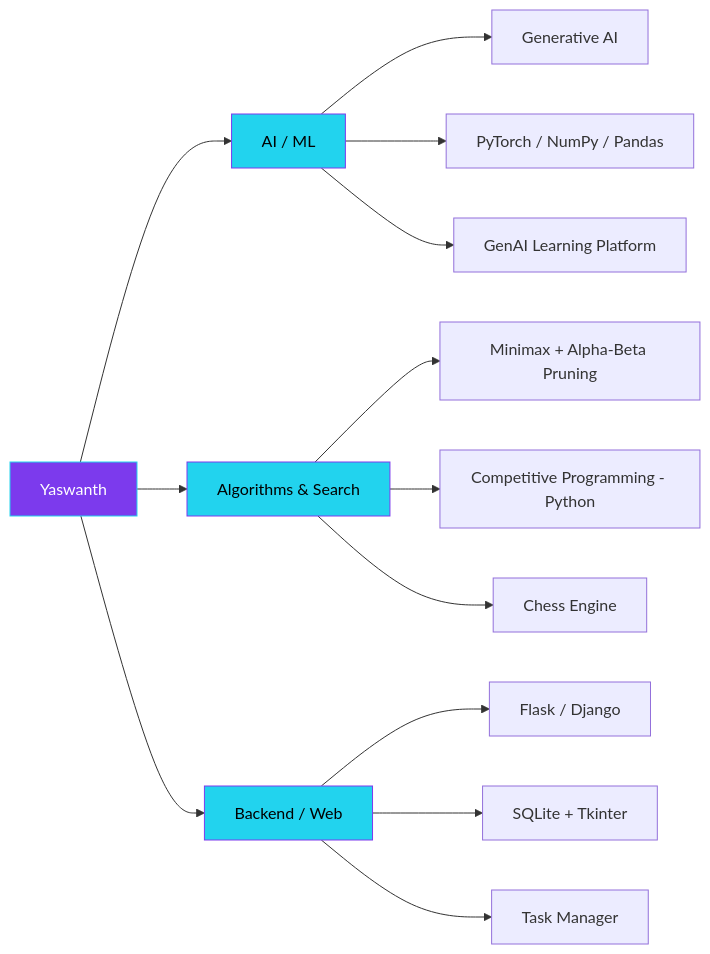
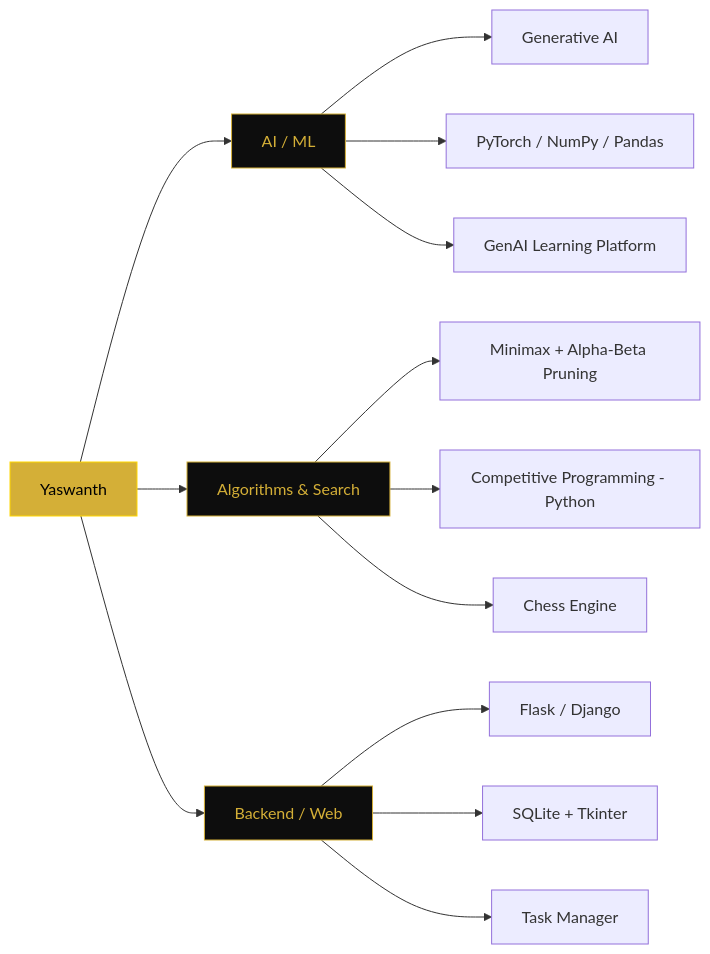
Before and after one commit to yashu440/yashu440: the diagram in README.md, drawn with Mermaid. The commit also changed other lines of this file, not shown here.

````diff
--- a/README.md
+++ b/README.md
@@ -83,23 +83,23 @@
 ```mermaid
 graph LR
     A[Yaswanth] --> B[AI / ML]
     A --> C[Algorithms & Search]
     A --> D[Backend / Web]
 
     B --> B1[Generative AI]
     B --> B2[PyTorch / NumPy / Pandas]
     B --> B3[GenAI Learning Platform]
 
     C --> C1[Minimax + Alpha-Beta Pruning]
     C --> C2[Competitive Programming - Python]
     C --> C3[Chess Engine]
 
     D --> D1[Flask / Django]
     D --> D2[SQLite + Tkinter]
     D --> D3[Task Manager]
 
-    style A fill:#7C3AED,stroke:#22D3EE,color:#fff
-    style B fill:#22D3EE,stroke:#7C3AED,color:#000
-    style C fill:#22D3EE,stroke:#7C3AED,color:#000
-    style D fill:#22D3EE,stroke:#7C3AED,color:#000
+    style A fill:#D4AF37,stroke:#FFD700,color:#000
+    style B fill:#0D0D0D,stroke:#D4AF37,color:#D4AF37
+    style C fill:#0D0D0D,stroke:#D4AF37,color:#D4AF37
+    style D fill:#0D0D0D,stroke:#D4AF37,color:#D4AF37
 ```
````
***
→ **Task instructions**
Write out again, exactly as they appear above, the lines from the one containing "B --> B1[Generative AI]" to the final line, and only those.

→ **Exercise solution**
     B --> B1[Generative AI]
     B --> B2[PyTorch / NumPy / Pandas]
     B --> B3[GenAI Learning Platform]
 
     C --> C1[Minimax + Alpha-Beta Pruning]
     C --> C2[Competitive Programming - Python]
     C --> C3[Chess Engine]
 
     D --> D1[Flask / Django]
     D --> D2[SQLite + Tkinter]
     D --> D3[Task Manager]
 
-    style A fill:#7C3AED,stroke:#22D3EE,color:#fff
-    style B fill:#22D3EE,stroke:#7C3AED,color:#000
-    style C fill:#22D3EE,stroke:#7C3AED,color:#000
-    style D fill:#22D3EE,stroke:#7C3AED,color:#000
+    style A fill:#D4AF37,stroke:#FFD700,color:#000
+    style B fill:#0D0D0D,stroke:#D4AF37,color:#D4AF37
+    style C fill:#0D0D0D,stroke:#D4AF37,color:#D4AF37
+    style D fill:#0D0D0D,stroke:#D4AF37,color:#D4AF37
 ```
````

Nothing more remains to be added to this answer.